Task inputs START

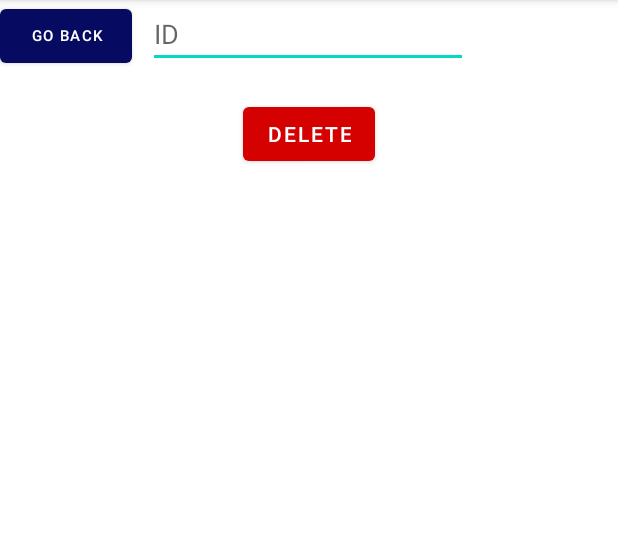
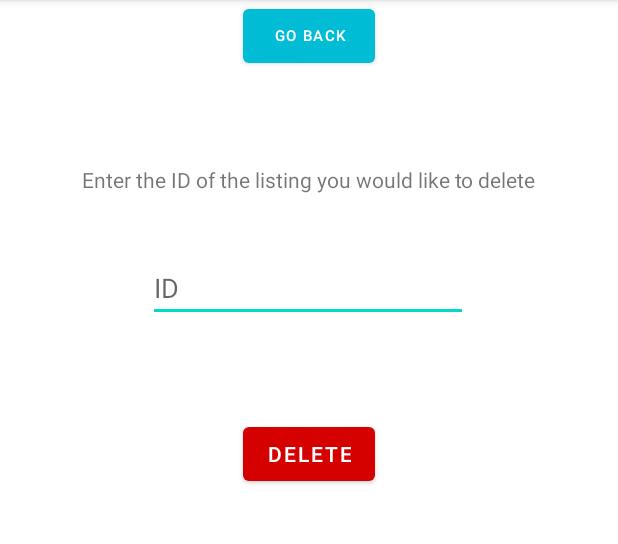
Before and after one commit to apps4sj/TwitterHelper, an Android app: the DeleteActivity screen opened directly, with no data from a screen before it, on a phone screen of 412 x 824 dp, the part 84-628 px from its top. Run offline under Robolectric (Android 15) with nearby library versions, the phone set to English and light mode, and no system bars.

Commit message:
UI fixed

```diff
--- a/Dev/TwitterSeller/app/src/main/res/layout/activity_delete.xml
+++ b/Dev/TwitterSeller/app/src/main/res/layout/activity_delete.xml
@@ -22,7 +22,7 @@
         android:id="@+id/buttonDelete"
         android:layout_width="wrap_content"
         android:layout_height="wrap_content"
-        android:layout_marginTop="20dp"
+        android:layout_marginTop="64dp"
         android:text="Delete"
         app:backgroundTint="#D50000"
         app:layout_constraintEnd_toEndOf="parent"
@@ -33,24 +33,24 @@
         android:id="@+id/editTextID"
         android:layout_width="wrap_content"
         android:layout_height="wrap_content"
+        android:layout_marginTop="40dp"
         android:ems="10"
         android:hint="ID"
         android:inputType="textPersonName"
         app:layout_constraintEnd_toEndOf="parent"
         app:layout_constraintHorizontal_bias="0.497"
         app:layout_constraintStart_toStartOf="parent"
-        tools:layout_editor_absoluteY="112dp" />
+        app:layout_constraintTop_toBottomOf="@+id/textView2" />
 
     <TextView
         android:id="@+id/textView2"
         android:layout_width="wrap_content"
         android:layout_height="wrap_content"
-        android:layout_marginBottom="16dp"
+        android:layout_marginTop="62dp"
         android:text="Enter the ID of the listing you would like to delete"
-        app:layout_constraintBottom_toTopOf="@+id/editTextID"
         app:layout_constraintEnd_toEndOf="parent"
-        app:layout_constraintHorizontal_bias="0.495"
-        app:layout_constraintStart_toStartOf="parent" />
+        app:layout_constraintStart_toStartOf="parent"
+        app:layout_constraintTop_toBottomOf="@+id/buttonGoBack" />
 
     <Button
         android:id="@+id/buttonGoBack"
@@ -58,6 +58,8 @@
         android:layout_height="wrap_content"
         android:text="Go back"
         android:textSize="10sp"
-        app:backgroundTint="#060B61"
-        tools:layout_editor_absoluteX="7dp" />
+        app:backgroundTint="#00BCD4"
+        app:layout_constraintEnd_toEndOf="parent"
+        app:layout_constraintStart_toStartOf="parent"
+        tools:layout_editor_absoluteY="4dp" />
 </androidx.constraintlayout.widget.ConstraintLayout>
```
Also changed, not shown: Dev/TwitterSeller/app/src/main/res/layout/activity_main.xml (+18 -18 lines).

Task inputs END

In the copy, include every record exactly and no pictures at all.

Before and after one commit to apps4sj/TwitterHelper, an Android app: the DeleteActivity screen opened directly, with no data from a screen before it, on a phone screen of 412 x 824 dp, the part 84-628 px from its top. Run offline under Robolectric (Android 15) with nearby library versions, the phone set to English and light mode, and no system bars.

Commit message:
UI fixed

```diff
--- a/Dev/TwitterSeller/app/src/main/res/layout/activity_delete.xml
+++ b/Dev/TwitterSeller/app/src/main/res/layout/activity_delete.xml
@@ -22,7 +22,7 @@
         android:id="@+id/buttonDelete"
         android:layout_width="wrap_content"
         android:layout_height="wrap_content"
-        android:layout_marginTop="20dp"
+        android:layout_marginTop="64dp"
         android:text="Delete"
         app:backgroundTint="#D50000"
         app:layout_constraintEnd_toEndOf="parent"
@@ -33,24 +33,24 @@
         android:id="@+id/editTextID"
         android:layout_width="wrap_content"
         android:layout_height="wrap_content"
+        android:layout_marginTop="40dp"
         android:ems="10"
         android:hint="ID"
         android:inputType="textPersonName"
         app:layout_constraintEnd_toEndOf="parent"
         app:layout_constraintHorizontal_bias="0.497"
         app:layout_constraintStart_toStartOf="parent"
-        tools:layout_editor_absoluteY="112dp" />
+        app:layout_constraintTop_toBottomOf="@+id/textView2" />
 
     <TextView
         android:id="@+id/textView2"
         android:layout_width="wrap_content"
         android:layout_height="wrap_content"
-        android:layout_marginBottom="16dp"
+        android:layout_marginTop="62dp"
         android:text="Enter the ID of the listing you would like to delete"
-        app:layout_constraintBottom_toTopOf="@+id/editTextID"
         app:layout_constraintEnd_toEndOf="parent"
-        app:layout_constraintHorizontal_bias="0.495"
-        app:layout_constraintStart_toStartOf="parent" />
+        app:layout_constraintStart_toStartOf="parent"
+        app:layout_constraintTop_toBottomOf="@+id/buttonGoBack" />
 
     <Button
         android:id="@+id/buttonGoBack"
@@ -58,6 +58,8 @@
         android:layout_height="wrap_content"
         android:text="Go back"
         android:textSize="10sp"
-        app:backgroundTint="#060B61"
-        tools:layout_editor_absoluteX="7dp" />
+        app:backgroundTint="#00BCD4"
+        app:layout_constraintEnd_toEndOf="parent"
+        app:layout_constraintStart_toStartOf="parent"
+        tools:layout_editor_absoluteY="4dp" />
 </androidx.constraintlayout.widget.ConstraintLayout>
```
Also changed, not shown: Dev/TwitterSeller/app/src/main/res/layout/activity_main.xml (+18 -18 lines).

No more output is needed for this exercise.